The records:

[Start of Attachment]

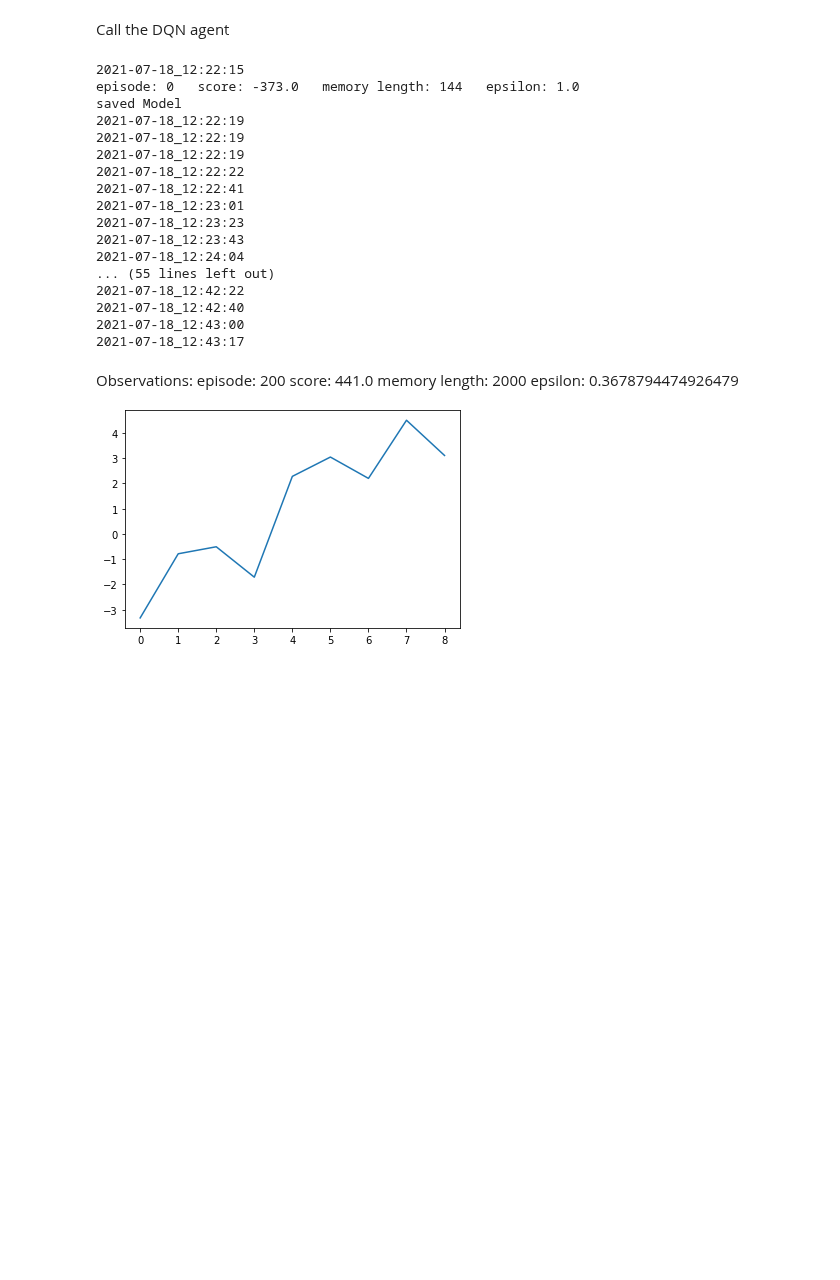
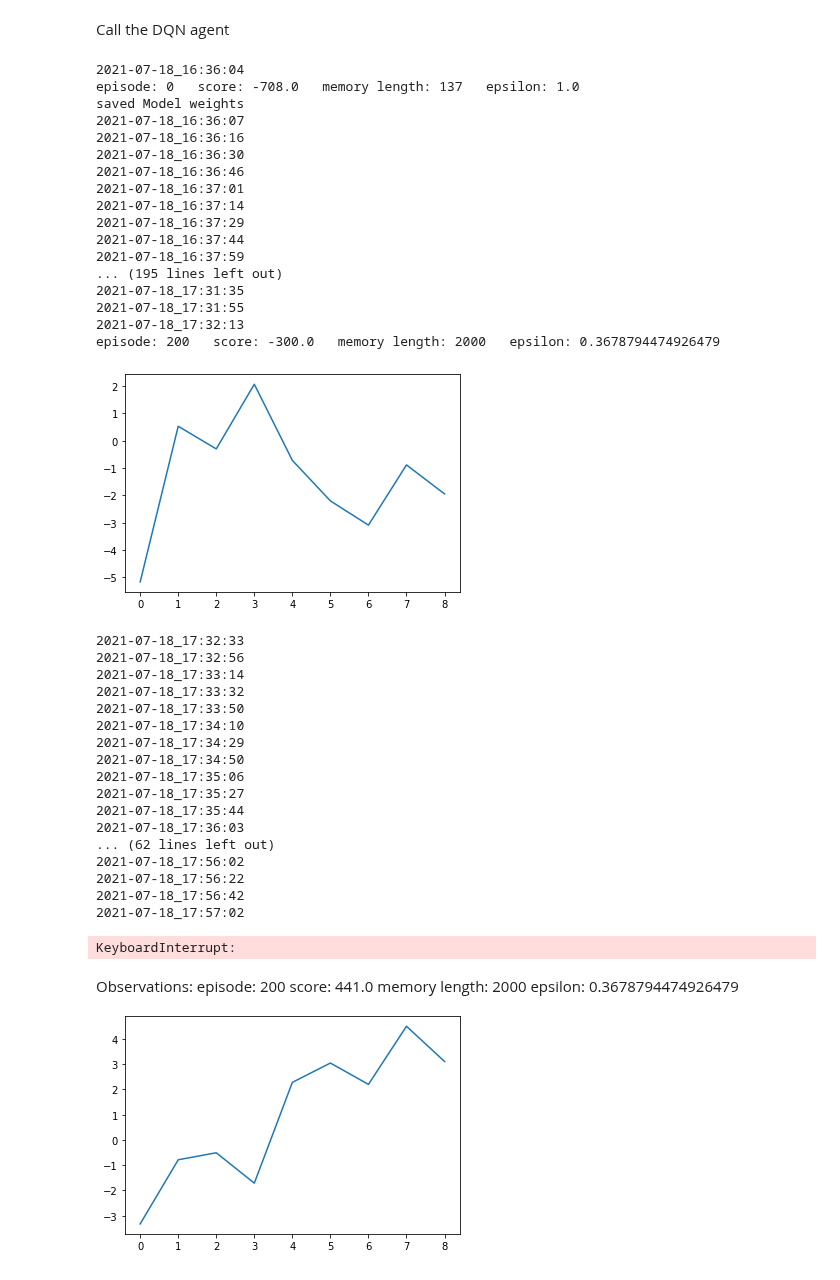
Before and after one commit to ManishaGDas/RL_CabDriverMaxProfit, a Jupyter notebook: RL_CabDriverMaxProfit_Agent_V1.ipynb, the cells around one changed output. Saved outputs shown, nothing was run; the diff lists cells and outputs as text; code cells hidden in the pictures; blank space fills up the shorter version.

```diff
--- a/RL_CabDriverMaxProfit_Agent_V1.ipynb
+++ b/RL_CabDriverMaxProfit_Agent_V1.ipynb
@@ -154,7 +154,7 @@ class DQNAgent:
         self.epsilon_decay = 0.005
         self.epsilon_min = 0.00000001
 
-        self.batch_size = 500
+        self.batch_size = 250
         # create replay memory using deque
         self.memory = deque(maxlen=2000)
 
@@ -169,7 +169,10 @@ class DQNAgent:
     def build_model(self):
         model = Sequential()
         # Write your code here: Add layers to your neural nets
-        model.add(Dense(32,activation='relu',input_dim= self.state_size, kernel_initializer='he_uniform'))
+        model.add(Dense(256,activation='relu',input_dim= self.state_size, kernel_initializer='he_uniform'))
+        model.add(Dense(256,activation='relu', kernel_initializer='he_uniform'))
+        model.add(Dense(128,activation='relu', kernel_initializer='he_uniform'))
+        model.add(Dense(64,activation='relu', kernel_initializer='he_uniform'))
         model.add(Dense(32,activation='relu', kernel_initializer='he_uniform'))
         model.add(Dense(self.action_size,activation='linear', kernel_initializer='he_uniform'))
 
@@ -324,7 +327,7 @@ avg_reward = []
 total_reward  = []
 # %%
 
-Episodes = 1000
+Episodes = 2000
 for episode in range(0,Episodes):
 
     # tracking total rewards, step count
@@ -344,53 +347,74 @@ for episode in range(0,Episodes):
         # save the sample <s, a, r, s'> to the replay memory
         agent.append_sample(state, action, reward, next_state, terminal_state)
 
         # every time step do the training
         agent.train_model()
         tot_reward += reward
         state = next_state
         step_count += 1
 
         # Store the rewards
         if terminal_state and episode % 25 ==0:
             avg_reward.append(tot_reward/step_count)
             total_reward.append(tot_reward)
             print("episode:", episode, "  score:", tot_reward, "  memory length:",
                       len(agent.memory), "  epsilon:", epsilon)
 
     if episode % 250 == 0:
         t_stamp = time.strftime("%Y-%m-%d_%H:%M:%S")
-        agent.save(path+"/cab_driver{}.h5".format(t_stamp))
-        # agent.save_model_weights(path+"/cab_driver_model_weights{}.h5".format(t_stamp))
+#         agent.save(path+"/cab_driver{}.h5".format(t_stamp))
+        agent.save_model_weights(path+"/cab_driver_model_weights{}.h5".format(t_stamp))
         # agent.save_model_weights(path+"/cab_driver_model_weights.h5")
 
     if episode % 25 == 0:   #every 2000th episode
         # t_stamp = time.strftime("%Y-%m-%d_%H:%M:%S")
         save_obj(avg_reward, 'Rewards')
         save_tracking_states()
         save_obj(states_track,'States_tracked')
 
 
-    if episode % 200 == 0 and episode !=0:
+    if episode % 100 == 0 and episode !=0:
+        t_stamp = time.strftime("%Y-%m-%d_%H:%M:%S")
         plt.plot(list(range(len(avg_reward))), avg_reward)
+        plt.savefig(path+'avg_reward_plot{}.png'.format(t_stamp))
         plt.show()
 # %% [output]
-2021-07-18_12:22:15
-episode: 0   score: -373.0   memory length: 144   epsilon: 1.0
-saved Model
-2021-07-18_12:22:19
-2021-07-18_12:22:19
-2021-07-18_12:22:19
-2021-07-18_12:22:22
-2021-07-18_12:22:41
-2021-07-18_12:23:01
-2021-07-18_12:23:23
-2021-07-18_12:23:43
-2021-07-18_12:24:04
-... (55 lines left out)
-2021-07-18_12:42:22
-2021-07-18_12:42:40
-2021-07-18_12:43:00
-2021-07-18_12:43:17
+2021-07-18_16:36:04
+episode: 0   score: -708.0   memory length: 137   epsilon: 1.0
+saved Model weights
+2021-07-18_16:36:07
+2021-07-18_16:36:16
+2021-07-18_16:36:30
+2021-07-18_16:36:46
+2021-07-18_16:37:01
+2021-07-18_16:37:14
+2021-07-18_16:37:29
+2021-07-18_16:37:44
+2021-07-18_16:37:59
+... (195 lines left out)
+2021-07-18_17:31:35
+2021-07-18_17:31:55
+2021-07-18_17:32:13
+episode: 200   score: -300.0   memory length: 2000   epsilon: 0.3678794474926479
+[figure, added]
+2021-07-18_17:32:33
+2021-07-18_17:32:56
+2021-07-18_17:33:14
+2021-07-18_17:33:32
+2021-07-18_17:33:50
+2021-07-18_17:34:10
+2021-07-18_17:34:29
+2021-07-18_17:34:50
+2021-07-18_17:35:06
+2021-07-18_17:35:27
+2021-07-18_17:35:44
+2021-07-18_17:36:03
+... (62 lines left out)
+2021-07-18_17:56:02
+2021-07-18_17:56:22
+2021-07-18_17:56:42
+2021-07-18_17:57:02
+KeyboardInterrupt:
 # %% [markdown]
 Observations: episode: 200   score: 441.0   memory length: 2000   epsilon: 0.3678794474926479
 
```
Also changed, not shown: parts of 1 cell of this notebook.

[End of Attachment]

Problem to solve:
The lines to return are those in the entries above that include "Dense".

Answer:
-        model.add(Dense(32,activation='relu',input_dim= self.state_size, kernel_initializer='he_uniform'))
+        model.add(Dense(256,activation='relu',input_dim= self.state_size, kernel_initializer='he_uniform'))
+        model.add(Dense(256,activation='relu', kernel_initializer='he_uniform'))
+        model.add(Dense(128,activation='relu', kernel_initializer='he_uniform'))
+        model.add(Dense(64,activation='relu', kernel_initializer='he_uniform'))
         model.add(Dense(32,activation='relu', kernel_initializer='he_uniform'))
         model.add(Dense(self.action_size,activation='linear', kernel_initializer='he_uniform'))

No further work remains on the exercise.